Segment Start: INFORMATION SUPPLIED

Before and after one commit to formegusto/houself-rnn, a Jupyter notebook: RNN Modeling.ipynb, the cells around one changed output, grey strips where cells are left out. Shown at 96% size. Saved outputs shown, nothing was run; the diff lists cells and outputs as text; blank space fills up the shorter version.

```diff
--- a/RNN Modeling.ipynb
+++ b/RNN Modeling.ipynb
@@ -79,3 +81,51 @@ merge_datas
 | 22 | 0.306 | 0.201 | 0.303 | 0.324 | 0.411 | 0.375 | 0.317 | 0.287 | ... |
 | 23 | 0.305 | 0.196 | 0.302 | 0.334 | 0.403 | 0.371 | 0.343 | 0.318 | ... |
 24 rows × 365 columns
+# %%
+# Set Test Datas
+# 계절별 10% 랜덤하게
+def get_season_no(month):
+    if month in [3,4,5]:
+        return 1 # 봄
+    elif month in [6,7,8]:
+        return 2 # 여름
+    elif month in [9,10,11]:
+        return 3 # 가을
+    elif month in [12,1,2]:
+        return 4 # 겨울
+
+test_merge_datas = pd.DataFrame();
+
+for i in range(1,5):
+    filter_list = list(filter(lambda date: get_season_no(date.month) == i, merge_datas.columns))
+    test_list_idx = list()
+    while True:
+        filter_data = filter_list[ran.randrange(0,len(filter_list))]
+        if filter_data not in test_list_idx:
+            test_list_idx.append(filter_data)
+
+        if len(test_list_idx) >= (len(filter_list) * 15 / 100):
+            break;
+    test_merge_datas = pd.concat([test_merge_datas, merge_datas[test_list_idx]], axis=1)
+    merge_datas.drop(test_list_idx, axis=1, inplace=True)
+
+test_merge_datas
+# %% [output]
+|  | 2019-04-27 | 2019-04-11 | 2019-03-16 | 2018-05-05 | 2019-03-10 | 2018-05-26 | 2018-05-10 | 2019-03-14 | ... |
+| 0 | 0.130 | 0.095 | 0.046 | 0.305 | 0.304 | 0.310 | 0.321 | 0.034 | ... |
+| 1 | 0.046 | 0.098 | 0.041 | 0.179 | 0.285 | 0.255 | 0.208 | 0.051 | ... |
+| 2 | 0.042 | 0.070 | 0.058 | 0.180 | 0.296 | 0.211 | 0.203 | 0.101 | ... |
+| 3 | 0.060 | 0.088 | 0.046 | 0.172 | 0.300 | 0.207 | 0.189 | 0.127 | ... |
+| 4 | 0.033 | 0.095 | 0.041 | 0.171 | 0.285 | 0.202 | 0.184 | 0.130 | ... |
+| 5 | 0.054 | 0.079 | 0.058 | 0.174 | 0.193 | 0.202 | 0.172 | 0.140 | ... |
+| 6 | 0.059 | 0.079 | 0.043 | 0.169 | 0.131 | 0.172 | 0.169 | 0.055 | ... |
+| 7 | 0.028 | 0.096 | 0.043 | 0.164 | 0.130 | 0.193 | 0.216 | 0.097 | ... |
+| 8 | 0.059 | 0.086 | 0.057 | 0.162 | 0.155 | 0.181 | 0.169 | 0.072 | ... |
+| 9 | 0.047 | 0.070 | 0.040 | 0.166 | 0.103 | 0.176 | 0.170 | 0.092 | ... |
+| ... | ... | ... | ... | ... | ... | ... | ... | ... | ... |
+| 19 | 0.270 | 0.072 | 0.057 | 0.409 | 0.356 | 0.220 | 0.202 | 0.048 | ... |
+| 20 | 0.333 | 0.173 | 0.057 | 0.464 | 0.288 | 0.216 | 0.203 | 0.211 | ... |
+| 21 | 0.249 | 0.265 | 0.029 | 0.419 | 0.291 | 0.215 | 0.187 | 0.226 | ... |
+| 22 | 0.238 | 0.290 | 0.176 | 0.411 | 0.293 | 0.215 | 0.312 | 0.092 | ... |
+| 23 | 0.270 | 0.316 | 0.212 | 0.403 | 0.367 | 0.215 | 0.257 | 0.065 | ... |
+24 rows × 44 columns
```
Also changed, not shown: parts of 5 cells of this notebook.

Segment End: INFORMATION SUPPLIED
Segment Start: INFORMATION SUPPLIED

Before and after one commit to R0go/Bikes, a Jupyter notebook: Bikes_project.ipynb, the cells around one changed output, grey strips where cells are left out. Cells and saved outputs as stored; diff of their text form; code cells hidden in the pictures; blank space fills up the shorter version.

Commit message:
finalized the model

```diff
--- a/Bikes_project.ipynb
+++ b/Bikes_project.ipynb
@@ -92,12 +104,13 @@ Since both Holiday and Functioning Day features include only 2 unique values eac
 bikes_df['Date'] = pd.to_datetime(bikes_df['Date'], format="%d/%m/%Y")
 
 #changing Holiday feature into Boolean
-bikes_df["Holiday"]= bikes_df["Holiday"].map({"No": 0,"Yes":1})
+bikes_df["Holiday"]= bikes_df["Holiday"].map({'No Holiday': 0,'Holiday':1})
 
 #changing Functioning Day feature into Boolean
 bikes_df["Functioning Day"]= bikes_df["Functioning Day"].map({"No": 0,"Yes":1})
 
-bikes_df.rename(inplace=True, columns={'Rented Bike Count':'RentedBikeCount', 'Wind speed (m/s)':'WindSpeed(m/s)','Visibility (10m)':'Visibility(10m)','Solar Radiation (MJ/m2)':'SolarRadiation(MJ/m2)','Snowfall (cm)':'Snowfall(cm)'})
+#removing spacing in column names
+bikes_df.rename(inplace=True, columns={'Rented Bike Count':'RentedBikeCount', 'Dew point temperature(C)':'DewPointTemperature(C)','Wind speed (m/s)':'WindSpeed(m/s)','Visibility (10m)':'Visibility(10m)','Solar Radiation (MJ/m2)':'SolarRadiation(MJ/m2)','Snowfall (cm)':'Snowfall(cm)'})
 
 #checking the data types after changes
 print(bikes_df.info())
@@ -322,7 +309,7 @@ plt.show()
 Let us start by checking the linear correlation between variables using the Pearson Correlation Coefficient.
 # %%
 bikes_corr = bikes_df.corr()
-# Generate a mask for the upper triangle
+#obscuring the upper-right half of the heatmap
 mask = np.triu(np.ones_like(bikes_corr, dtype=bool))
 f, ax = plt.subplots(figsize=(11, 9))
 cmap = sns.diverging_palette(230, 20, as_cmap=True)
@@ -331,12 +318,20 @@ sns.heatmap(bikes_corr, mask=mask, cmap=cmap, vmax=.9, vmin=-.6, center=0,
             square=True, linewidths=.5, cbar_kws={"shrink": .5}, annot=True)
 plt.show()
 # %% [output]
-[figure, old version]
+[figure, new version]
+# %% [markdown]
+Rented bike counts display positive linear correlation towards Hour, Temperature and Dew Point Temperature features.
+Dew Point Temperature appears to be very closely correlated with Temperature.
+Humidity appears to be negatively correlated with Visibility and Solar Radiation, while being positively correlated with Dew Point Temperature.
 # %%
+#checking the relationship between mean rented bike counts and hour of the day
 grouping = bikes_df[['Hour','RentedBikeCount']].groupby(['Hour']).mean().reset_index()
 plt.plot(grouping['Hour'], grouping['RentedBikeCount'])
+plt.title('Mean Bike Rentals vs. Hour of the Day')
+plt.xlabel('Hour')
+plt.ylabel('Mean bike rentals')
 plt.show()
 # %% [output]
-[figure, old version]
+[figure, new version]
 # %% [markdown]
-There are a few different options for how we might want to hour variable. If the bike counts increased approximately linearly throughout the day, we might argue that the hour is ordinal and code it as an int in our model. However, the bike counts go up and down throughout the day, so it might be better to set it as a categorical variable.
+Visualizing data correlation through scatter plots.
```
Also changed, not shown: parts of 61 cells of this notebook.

Segment End: INFORMATION SUPPLIED
Segment Start: INFORMATION SUPPLIED

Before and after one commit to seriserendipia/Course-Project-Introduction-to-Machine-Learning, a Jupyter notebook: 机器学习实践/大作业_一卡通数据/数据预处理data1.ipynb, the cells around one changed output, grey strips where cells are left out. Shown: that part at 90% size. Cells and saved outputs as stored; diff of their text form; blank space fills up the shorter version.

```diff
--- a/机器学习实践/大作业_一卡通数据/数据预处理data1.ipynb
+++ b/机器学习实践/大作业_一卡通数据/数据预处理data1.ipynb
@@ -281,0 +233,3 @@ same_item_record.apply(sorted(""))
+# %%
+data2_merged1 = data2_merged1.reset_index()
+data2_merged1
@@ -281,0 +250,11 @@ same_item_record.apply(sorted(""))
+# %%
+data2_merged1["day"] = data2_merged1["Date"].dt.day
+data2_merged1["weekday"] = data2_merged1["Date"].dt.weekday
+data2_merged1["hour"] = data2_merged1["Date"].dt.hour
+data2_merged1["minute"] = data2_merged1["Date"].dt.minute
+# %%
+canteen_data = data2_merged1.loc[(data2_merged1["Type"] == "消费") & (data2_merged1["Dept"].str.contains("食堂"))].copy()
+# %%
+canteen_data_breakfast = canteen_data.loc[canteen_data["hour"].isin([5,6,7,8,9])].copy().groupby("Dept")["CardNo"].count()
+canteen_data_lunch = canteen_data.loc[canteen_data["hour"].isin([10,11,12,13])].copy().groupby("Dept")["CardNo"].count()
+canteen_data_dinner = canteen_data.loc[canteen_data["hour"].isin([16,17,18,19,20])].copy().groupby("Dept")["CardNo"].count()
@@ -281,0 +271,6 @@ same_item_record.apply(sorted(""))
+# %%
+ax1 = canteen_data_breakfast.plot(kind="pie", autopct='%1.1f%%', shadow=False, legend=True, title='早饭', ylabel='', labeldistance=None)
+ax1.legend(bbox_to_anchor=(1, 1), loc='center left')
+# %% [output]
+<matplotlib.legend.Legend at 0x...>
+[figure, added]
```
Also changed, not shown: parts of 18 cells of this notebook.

Segment End: INFORMATION SUPPLIED

**YOUR GOAL:** Whenever the word "return" shows up in a line of the entries, copy that line.

**WRITTEN RESPONSE:**
+        return 1 # 봄
+        return 2 # 여름
+        return 3 # 가을
+        return 4 # 겨울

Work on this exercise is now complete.